The University of Pretoria (UP) is proud to welcome on board alumna Nozipho Dlamini, technical services manager at Anglo American’s Greenside colliery, who has accepted two high-profile advisory positions at the University.
A mining engineering graduate from UP’s Faculty of Engineering, Built Environment and Information Technology (EBIT), Dlamini is now a member of the Convocation Board, where she will act in an advisory capacity on alumni matters as well as for Vice-Chancellor and Principal Professor Tawana Kupe. She is also on the Mining Engineering Advisory Board, which comprises leaders from the industry and academia who advise UP’s Department of Mining Engineering on industry trends to ensure that its programmes remain relevant and widely recognised.
“The University of Pretoria holds a special place in my heart, and I am always willing to serve the institution and make a contribution to my alma mater as it continues to grow and find its place among the best tertiary institutions in the world,” Dlamini says. “It is therefore with great pride that I accept these two positions.”
EBIT is particularly proud to have contributed to the careers of female leaders in highly specialised fields, especially those in which women are traditionally under-represented. Dlamini is one such UP graduate. In fact, she was appointed as the first female vice-president of the South African Colliery Managers’ Association, a professional body for managers in the local coal mining industry.

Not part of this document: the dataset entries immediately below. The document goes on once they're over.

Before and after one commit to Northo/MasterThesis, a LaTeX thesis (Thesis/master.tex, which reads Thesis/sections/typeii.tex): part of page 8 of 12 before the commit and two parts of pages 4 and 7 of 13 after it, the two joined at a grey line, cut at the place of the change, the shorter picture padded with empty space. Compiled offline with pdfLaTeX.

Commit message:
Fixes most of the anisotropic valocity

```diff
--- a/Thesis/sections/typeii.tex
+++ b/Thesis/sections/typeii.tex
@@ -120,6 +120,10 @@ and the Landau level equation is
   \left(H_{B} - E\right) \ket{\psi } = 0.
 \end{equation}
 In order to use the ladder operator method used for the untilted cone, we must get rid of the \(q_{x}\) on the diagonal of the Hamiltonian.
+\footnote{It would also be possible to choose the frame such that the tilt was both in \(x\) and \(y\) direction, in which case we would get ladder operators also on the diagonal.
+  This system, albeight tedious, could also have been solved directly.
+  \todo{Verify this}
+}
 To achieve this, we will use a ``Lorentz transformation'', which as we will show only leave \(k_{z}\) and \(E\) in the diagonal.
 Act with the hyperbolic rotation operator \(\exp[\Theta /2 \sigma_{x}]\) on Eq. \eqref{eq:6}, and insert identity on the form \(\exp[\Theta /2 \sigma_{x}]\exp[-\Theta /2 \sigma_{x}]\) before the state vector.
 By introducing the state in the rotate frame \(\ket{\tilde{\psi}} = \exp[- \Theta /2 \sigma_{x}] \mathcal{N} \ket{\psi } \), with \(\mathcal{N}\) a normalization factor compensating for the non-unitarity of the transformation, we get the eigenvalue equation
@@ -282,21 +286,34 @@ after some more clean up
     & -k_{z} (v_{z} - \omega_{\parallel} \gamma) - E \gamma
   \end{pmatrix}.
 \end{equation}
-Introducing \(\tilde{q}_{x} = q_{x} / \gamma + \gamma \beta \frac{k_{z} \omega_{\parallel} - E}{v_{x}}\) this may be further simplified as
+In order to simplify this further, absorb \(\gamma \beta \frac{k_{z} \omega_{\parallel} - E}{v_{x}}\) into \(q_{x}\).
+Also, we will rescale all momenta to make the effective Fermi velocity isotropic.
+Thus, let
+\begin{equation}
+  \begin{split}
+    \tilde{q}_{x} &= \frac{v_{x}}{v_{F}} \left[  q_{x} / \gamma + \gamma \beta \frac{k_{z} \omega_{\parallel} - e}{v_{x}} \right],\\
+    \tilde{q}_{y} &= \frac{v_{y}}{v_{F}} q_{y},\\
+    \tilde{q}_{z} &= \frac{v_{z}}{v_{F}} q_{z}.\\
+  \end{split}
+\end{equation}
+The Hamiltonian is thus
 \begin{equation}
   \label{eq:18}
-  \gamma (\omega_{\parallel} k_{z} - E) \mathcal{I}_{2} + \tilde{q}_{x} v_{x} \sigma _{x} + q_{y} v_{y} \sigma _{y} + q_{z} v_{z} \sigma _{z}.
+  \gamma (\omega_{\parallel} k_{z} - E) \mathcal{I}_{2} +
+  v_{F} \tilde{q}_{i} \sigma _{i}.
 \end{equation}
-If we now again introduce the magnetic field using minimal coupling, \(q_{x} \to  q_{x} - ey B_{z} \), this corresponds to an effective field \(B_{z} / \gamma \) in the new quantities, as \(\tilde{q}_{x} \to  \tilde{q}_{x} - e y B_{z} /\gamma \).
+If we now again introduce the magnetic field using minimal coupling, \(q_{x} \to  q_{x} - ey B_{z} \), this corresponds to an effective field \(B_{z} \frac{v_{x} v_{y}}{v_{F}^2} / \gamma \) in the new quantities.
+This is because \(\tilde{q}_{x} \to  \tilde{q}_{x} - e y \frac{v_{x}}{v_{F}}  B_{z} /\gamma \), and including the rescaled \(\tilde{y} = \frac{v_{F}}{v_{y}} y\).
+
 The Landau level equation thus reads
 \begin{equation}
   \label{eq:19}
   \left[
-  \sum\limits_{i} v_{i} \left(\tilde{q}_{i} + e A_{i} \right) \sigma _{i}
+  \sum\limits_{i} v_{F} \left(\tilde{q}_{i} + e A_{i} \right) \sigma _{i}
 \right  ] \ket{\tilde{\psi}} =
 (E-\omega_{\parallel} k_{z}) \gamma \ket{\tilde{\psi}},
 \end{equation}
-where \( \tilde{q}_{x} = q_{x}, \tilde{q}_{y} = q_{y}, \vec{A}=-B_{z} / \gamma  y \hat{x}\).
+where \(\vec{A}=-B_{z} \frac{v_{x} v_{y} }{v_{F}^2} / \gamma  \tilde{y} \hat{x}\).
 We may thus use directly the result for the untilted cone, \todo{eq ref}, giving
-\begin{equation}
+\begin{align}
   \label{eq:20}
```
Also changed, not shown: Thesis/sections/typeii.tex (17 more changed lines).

As technical services manager at Anglo American’s Greenside colliery – one of SA’s most productive underground coal mines – Dlamini leads a team of technical experts. The team consists of mining engineers, who do production planning and scheduling for the mine; geologists, who ensure that the best quality ore is mined; and rock engineers, who ensure the safety and stability of the underground environment through statistical designs and support standards. Dlamini also steers a team of environmentalists, surveyors, ventilation and occupational hygiene engineering specialists, mining project engineer and business improvement specialists.
She graduated with a degree in mining engineering from UP, and went on to obtain an honours and a master’s degree in technology management from the University’s Graduate School of Technology Management. Born in Bethal, Mpumalanga, and raised in Soweto, Dlamini was drawn to science and mathematics at school because the subjects held the promise of exciting career opportunities. And she seems to have found a dynamic career that she loves.

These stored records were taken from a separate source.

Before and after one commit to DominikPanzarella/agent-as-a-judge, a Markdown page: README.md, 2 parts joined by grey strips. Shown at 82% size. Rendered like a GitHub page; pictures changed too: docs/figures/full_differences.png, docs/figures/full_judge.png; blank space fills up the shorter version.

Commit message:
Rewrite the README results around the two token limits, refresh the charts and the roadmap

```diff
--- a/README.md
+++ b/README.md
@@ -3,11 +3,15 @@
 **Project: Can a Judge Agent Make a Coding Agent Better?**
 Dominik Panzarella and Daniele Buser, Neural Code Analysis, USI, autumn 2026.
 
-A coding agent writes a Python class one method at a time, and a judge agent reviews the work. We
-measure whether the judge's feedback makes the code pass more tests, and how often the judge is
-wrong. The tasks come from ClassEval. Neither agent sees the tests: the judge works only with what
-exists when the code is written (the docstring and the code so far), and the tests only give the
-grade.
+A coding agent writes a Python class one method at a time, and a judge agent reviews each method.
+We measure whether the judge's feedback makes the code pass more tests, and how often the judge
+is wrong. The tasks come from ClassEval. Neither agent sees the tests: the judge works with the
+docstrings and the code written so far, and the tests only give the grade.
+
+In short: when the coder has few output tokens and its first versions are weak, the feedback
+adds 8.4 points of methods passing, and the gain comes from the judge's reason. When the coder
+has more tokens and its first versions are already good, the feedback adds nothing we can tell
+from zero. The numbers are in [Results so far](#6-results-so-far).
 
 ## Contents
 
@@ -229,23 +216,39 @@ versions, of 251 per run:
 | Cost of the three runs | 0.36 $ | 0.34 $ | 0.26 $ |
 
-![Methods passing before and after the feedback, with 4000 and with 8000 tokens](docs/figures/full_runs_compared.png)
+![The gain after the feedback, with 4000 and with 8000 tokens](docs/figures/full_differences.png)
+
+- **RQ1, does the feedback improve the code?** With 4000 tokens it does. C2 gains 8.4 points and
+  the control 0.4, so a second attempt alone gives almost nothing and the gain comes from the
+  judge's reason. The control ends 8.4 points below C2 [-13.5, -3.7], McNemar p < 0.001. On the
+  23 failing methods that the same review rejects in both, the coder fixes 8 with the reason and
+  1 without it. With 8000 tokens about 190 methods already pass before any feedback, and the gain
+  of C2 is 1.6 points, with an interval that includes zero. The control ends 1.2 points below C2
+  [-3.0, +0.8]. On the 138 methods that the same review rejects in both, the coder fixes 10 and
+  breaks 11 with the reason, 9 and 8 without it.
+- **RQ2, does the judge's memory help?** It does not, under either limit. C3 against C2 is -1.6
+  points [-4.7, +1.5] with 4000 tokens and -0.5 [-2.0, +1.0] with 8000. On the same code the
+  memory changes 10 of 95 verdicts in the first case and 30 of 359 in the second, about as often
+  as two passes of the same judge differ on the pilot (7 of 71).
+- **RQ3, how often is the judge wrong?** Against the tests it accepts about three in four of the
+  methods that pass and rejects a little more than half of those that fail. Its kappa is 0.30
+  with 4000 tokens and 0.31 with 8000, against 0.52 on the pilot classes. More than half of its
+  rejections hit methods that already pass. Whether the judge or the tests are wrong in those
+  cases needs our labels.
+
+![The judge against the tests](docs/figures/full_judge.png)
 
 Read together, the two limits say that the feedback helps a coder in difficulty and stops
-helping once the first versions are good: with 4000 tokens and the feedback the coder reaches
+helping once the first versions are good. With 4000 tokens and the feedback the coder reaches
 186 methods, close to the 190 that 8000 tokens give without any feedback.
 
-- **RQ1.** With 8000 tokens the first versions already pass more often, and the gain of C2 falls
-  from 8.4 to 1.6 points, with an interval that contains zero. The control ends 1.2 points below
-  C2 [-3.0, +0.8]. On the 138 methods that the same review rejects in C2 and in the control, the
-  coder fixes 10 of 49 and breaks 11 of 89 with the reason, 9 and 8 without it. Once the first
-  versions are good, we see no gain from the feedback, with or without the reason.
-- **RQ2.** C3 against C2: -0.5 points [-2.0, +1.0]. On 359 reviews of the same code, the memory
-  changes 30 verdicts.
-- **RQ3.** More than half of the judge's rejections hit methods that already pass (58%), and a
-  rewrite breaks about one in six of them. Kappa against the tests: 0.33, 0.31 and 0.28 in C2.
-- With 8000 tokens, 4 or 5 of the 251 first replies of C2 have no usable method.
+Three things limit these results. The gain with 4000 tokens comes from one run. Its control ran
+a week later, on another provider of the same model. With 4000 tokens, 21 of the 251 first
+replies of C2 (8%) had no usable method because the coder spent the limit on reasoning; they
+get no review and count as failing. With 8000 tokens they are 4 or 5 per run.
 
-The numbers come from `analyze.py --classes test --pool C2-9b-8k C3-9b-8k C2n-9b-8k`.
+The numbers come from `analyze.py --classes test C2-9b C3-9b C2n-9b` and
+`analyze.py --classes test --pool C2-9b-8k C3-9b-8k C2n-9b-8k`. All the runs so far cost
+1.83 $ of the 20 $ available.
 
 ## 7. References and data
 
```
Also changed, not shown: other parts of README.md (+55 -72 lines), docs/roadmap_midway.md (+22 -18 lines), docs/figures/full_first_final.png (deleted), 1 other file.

“Mining is one of those industries where one wishes for longer days because, in some instances, one sees the results of efforts almost instantly,” she says. “I enjoy leading a team of technical specialists and seeing the synergy between them as they work towards a common goal.”
But managing a large, multidisciplinary team also keeps her on her toes. Her day starts with meetings to discuss productivity trends, before catching up with team members to review performance and to set short- to medium-term goals. The rest of the day is spent in problem-solving sessions and strategy review sessions. At the end of the day, she does a reconciliation of all the work done and gets ready for upcoming tasks and events.
When considering the challenges of the mining industry, Dlamini says that mines struggle to retain female talent in core technical roles. “While a lot of work has been done to improve infrastructure and personal protective equipment for women, a working environment that accommodates and supports women should be standard across the mining industry,” she says. “The challenge lies with long hours and inflexible work schedules. Some women have left the industry to spend more time with their families or have taken on roles that give them more flexibility in terms of time. However, digitalisation and automation will take mining to the next level and allow for more flexible work schedules. There is a lot of exciting work to be done in that space,” she says, observing that the COVID-19 pandemic has shown that more work can be done remotely if systems are set up and teams are empowered, accountable and have autonomy.
“In terms of coal mining, host community development and sustainability issues, environmental concerns and reduced investments are among the key challenges,” Dlamini adds. “So keeping a coal mine sustainable, profitable and in harmony with the mine’s surrounding environment is an interesting challenge.”
Yet, it is the very thing that keeps her motivated. She says she constantly needs to think outside the box to improve productivity and sustainability. “Working with a dynamic team and ensuring that I can create an environment for them to be creative, engaged and challenged is what keeps me going.”
Dlamini’s advice to young women is to use their formative years to learn, to gain experience and technical expertise to solidify their credibility. She encourages them to focus on finding a mentor and coach who will challenge their thinking, demonstrate leadership and guide their development in the right direction. She also advises women to be bold in the pursuit of their goals and to take up seats at decision-making tables.